◆ **TASK INSTRUCTIONS**
Below are records; count the lines that contain "Component" and state only that count.

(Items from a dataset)
·····

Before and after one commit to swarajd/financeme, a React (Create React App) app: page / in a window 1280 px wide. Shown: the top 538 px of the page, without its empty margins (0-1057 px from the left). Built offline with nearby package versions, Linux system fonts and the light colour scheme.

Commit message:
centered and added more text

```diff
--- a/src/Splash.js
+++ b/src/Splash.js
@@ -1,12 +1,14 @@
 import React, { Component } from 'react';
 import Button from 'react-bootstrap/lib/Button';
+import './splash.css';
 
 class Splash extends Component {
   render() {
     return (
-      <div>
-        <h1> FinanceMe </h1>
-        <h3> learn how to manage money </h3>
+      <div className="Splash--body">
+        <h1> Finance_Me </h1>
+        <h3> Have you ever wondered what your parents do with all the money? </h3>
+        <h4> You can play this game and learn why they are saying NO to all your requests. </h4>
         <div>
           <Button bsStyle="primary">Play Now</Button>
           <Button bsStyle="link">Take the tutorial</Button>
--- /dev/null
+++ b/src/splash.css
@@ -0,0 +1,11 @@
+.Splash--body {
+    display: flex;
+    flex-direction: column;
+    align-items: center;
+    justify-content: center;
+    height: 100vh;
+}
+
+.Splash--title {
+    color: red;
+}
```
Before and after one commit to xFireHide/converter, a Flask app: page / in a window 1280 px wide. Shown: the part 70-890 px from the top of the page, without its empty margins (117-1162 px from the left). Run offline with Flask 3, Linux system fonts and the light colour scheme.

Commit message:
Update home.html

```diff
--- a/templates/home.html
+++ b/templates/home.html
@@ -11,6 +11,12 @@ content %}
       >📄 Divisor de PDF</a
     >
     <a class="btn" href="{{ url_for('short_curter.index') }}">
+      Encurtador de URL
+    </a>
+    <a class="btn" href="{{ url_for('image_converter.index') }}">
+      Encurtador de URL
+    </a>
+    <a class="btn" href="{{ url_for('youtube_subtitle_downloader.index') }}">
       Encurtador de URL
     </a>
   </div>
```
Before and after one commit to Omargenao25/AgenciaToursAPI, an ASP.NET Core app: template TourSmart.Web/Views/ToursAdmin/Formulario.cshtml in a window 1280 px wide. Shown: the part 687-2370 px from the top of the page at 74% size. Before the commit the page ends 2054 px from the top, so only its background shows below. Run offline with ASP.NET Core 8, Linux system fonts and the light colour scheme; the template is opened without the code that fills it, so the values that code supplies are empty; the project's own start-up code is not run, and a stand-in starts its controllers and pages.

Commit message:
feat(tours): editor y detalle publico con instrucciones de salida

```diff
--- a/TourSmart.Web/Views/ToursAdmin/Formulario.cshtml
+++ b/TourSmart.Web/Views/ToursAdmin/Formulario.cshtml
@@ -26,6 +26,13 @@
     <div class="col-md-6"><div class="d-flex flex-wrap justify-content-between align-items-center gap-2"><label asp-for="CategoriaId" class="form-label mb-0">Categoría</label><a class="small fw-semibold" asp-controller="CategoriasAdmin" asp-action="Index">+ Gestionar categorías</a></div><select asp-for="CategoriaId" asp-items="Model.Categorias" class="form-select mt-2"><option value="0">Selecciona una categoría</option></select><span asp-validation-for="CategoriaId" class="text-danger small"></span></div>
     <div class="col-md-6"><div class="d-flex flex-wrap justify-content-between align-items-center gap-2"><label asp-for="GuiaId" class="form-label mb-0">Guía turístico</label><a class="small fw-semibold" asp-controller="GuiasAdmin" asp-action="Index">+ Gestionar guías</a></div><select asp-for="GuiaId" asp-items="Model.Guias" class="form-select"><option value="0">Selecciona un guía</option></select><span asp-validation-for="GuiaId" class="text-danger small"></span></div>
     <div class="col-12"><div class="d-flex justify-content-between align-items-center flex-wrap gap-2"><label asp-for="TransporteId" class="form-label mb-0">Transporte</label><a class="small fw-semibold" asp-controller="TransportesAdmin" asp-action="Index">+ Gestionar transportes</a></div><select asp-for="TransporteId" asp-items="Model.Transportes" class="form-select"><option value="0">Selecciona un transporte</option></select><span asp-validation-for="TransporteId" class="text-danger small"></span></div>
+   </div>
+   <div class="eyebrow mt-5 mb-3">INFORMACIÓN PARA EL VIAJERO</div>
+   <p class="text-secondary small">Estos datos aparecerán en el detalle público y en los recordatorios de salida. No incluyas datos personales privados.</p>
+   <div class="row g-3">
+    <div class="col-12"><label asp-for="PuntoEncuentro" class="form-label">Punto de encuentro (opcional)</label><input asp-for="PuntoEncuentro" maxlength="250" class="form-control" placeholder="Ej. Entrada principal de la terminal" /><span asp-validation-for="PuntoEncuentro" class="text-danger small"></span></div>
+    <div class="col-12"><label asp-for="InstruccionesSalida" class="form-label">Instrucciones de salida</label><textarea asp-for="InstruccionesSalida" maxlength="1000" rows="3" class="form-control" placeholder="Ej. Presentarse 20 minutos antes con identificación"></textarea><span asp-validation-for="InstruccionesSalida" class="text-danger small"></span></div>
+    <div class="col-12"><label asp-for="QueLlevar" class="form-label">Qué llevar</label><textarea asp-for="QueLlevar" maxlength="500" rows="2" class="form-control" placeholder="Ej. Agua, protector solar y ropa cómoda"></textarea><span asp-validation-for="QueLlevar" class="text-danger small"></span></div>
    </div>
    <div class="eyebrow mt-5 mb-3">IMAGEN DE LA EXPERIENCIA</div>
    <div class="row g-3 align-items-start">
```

·····

◆ **TASK RESULT**
2